A way out of Abortion's Gordian knot for Canadians??

Is it possible that it is legal to both protect the existing right to access for abortion services while simultaneously respecting the belief that life should be protected from ‘womb to tomb’? I think it is. It may be possible to reconcile the conflict between the right of a woman to control her body (a fundamental human right that will not be re-litigated out of existence any more than slavery would be reinstated as legal) while simultaneously meeting the chief moral objections of the Pro-life community.

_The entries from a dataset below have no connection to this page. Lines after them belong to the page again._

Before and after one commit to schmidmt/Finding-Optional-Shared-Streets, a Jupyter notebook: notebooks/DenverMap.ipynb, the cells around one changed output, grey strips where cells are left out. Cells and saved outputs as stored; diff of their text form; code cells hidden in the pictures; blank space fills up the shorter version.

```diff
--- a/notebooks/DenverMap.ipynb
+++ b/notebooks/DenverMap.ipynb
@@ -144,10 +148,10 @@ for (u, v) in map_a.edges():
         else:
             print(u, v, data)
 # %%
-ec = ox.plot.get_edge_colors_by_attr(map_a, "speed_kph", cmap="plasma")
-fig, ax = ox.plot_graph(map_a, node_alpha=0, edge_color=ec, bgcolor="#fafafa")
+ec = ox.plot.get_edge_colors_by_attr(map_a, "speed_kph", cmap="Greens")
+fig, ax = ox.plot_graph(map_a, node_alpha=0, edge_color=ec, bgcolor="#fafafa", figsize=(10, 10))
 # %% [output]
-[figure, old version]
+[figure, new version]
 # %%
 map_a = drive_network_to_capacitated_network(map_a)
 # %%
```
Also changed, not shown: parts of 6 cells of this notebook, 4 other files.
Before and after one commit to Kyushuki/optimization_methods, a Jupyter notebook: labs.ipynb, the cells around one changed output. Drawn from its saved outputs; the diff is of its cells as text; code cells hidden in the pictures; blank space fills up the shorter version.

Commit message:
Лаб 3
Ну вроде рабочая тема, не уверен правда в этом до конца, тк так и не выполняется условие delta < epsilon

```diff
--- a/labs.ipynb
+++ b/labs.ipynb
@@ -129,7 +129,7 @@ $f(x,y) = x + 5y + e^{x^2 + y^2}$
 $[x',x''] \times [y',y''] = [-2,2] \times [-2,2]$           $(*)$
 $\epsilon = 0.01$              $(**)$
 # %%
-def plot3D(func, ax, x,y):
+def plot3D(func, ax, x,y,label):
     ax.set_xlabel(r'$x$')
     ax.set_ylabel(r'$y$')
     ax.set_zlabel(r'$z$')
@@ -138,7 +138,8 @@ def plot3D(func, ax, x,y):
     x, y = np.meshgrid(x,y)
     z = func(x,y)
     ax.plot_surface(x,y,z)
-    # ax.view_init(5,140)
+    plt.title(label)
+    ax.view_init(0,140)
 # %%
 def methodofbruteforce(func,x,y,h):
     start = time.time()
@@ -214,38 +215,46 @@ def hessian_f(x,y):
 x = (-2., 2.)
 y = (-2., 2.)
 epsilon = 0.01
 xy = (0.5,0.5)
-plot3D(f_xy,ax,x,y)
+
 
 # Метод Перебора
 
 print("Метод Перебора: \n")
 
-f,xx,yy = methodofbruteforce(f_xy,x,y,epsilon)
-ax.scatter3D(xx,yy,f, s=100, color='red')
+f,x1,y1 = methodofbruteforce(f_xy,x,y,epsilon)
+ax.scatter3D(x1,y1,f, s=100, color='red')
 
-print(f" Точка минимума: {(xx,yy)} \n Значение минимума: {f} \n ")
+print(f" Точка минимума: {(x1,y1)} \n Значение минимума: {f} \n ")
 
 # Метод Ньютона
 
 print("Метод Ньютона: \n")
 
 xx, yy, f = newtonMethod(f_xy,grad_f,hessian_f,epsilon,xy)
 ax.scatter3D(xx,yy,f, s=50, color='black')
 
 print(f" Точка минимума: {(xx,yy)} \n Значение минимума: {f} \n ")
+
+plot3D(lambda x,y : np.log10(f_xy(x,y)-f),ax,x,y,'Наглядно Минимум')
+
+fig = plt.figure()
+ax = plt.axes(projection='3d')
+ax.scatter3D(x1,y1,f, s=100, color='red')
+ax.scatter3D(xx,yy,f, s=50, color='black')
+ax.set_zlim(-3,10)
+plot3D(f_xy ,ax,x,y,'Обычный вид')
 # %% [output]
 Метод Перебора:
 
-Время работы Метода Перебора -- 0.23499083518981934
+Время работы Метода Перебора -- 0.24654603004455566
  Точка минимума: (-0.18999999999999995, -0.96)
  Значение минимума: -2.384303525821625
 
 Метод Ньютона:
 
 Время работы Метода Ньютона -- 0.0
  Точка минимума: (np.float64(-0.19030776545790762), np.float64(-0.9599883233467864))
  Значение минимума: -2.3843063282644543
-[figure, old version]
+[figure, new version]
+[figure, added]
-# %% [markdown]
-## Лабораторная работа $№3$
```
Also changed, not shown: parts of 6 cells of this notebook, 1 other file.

On Thursday, I’ll be traveling to Ottawa to participate in the annual Pro-Life demonstration on Parliament Hill. I will be honored to be afforded the opportunity to once again stand shoulder to shoulder with fellow citizens in a common expression to a commitment to the sanctity of life, and asking that our government respect as public policy not to use our share of the national purse to pay for an activity we consider to be tantamount to a holocaust. But this doesn’t mean that abortions must be illegal, nor should it herald the return to the dark days of back room abortions that abortion rights advocates predict should our desire be accommodated by parliamentarians.

Abortions are legal. We pro-lifers need to get used to it and accept this fact. It will not and cannot change. Nor should it.

Canadians understand that the right of a woman to make the decision to terminate a pregnancy is entirely between her and her doctor. Period. Case closed. This is the clearly the case if we support our Constitutions for we can no more strip away a woman’s right to control her own body than we could force her into servitude or submission.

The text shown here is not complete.